-- INFORMATION SHOWN follows --

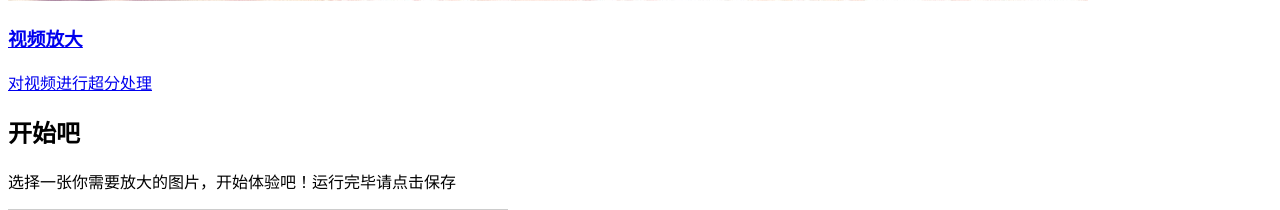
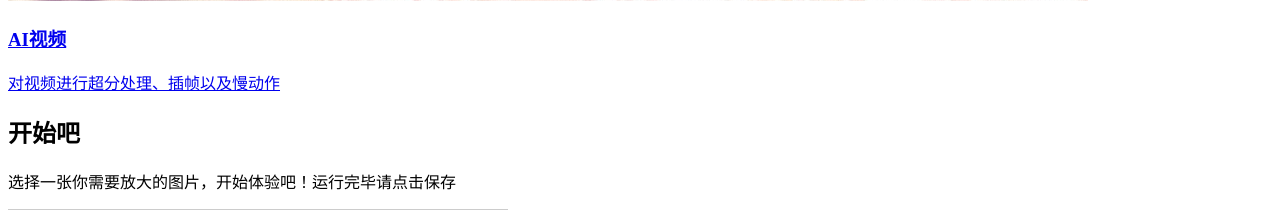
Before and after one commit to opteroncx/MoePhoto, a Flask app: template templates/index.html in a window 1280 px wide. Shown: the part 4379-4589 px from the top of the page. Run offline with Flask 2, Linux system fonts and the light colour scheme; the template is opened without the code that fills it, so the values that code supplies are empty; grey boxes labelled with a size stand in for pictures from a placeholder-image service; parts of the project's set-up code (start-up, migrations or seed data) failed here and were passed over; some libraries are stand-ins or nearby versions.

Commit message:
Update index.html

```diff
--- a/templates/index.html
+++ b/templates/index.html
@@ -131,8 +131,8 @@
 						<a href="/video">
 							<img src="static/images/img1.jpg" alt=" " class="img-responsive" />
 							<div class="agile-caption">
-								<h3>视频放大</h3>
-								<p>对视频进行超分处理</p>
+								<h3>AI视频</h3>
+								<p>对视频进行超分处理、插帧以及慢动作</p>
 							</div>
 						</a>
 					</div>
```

-- INFORMATION SHOWN concluded --
-- INFORMATION SHOWN follows --

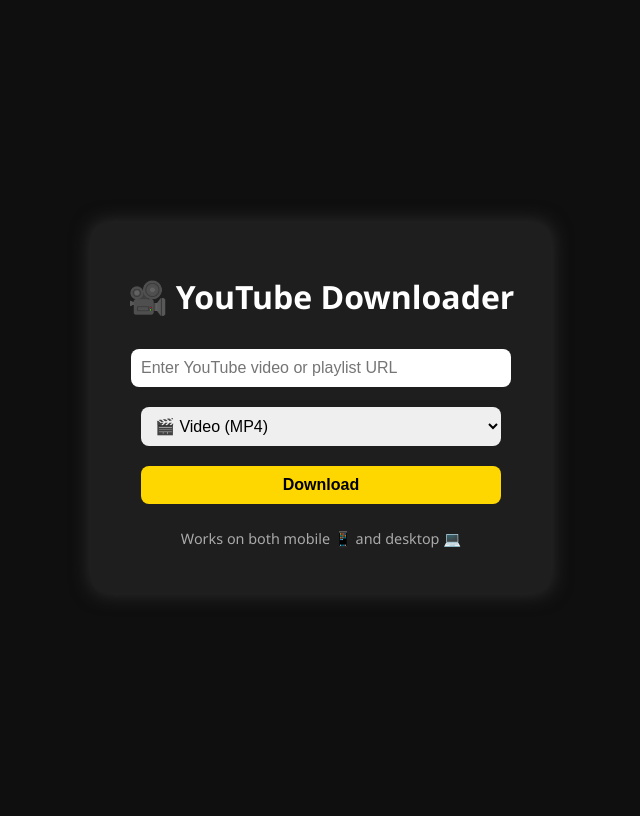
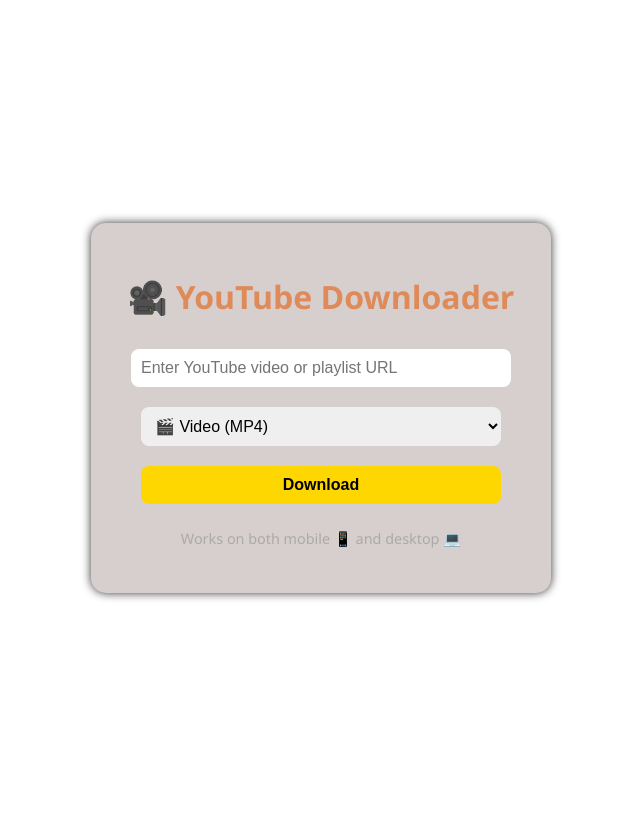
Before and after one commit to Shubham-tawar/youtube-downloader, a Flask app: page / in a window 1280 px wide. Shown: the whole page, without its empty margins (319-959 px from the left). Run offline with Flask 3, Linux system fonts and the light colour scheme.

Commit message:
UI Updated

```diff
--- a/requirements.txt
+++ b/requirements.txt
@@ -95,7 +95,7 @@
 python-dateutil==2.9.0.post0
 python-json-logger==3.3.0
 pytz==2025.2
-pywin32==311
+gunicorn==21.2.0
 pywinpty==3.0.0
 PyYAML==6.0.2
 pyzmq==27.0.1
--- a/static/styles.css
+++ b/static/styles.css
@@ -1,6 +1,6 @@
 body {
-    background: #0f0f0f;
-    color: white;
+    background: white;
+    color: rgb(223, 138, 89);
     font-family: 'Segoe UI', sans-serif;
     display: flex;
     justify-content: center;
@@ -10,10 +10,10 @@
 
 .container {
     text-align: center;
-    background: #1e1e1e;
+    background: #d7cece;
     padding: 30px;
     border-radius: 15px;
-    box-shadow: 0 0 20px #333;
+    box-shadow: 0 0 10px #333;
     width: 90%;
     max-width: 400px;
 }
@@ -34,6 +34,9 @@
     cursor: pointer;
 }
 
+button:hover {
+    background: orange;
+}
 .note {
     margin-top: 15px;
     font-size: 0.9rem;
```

-- INFORMATION SHOWN concluded --

GOAL OF THE EXERCISE
Across the listing above, report every line where "background" occurs.

EXPECTED OUTPUT
-    background: #0f0f0f;
+    background: white;
-    background: #1e1e1e;
+    background: #d7cece;
+    background: orange;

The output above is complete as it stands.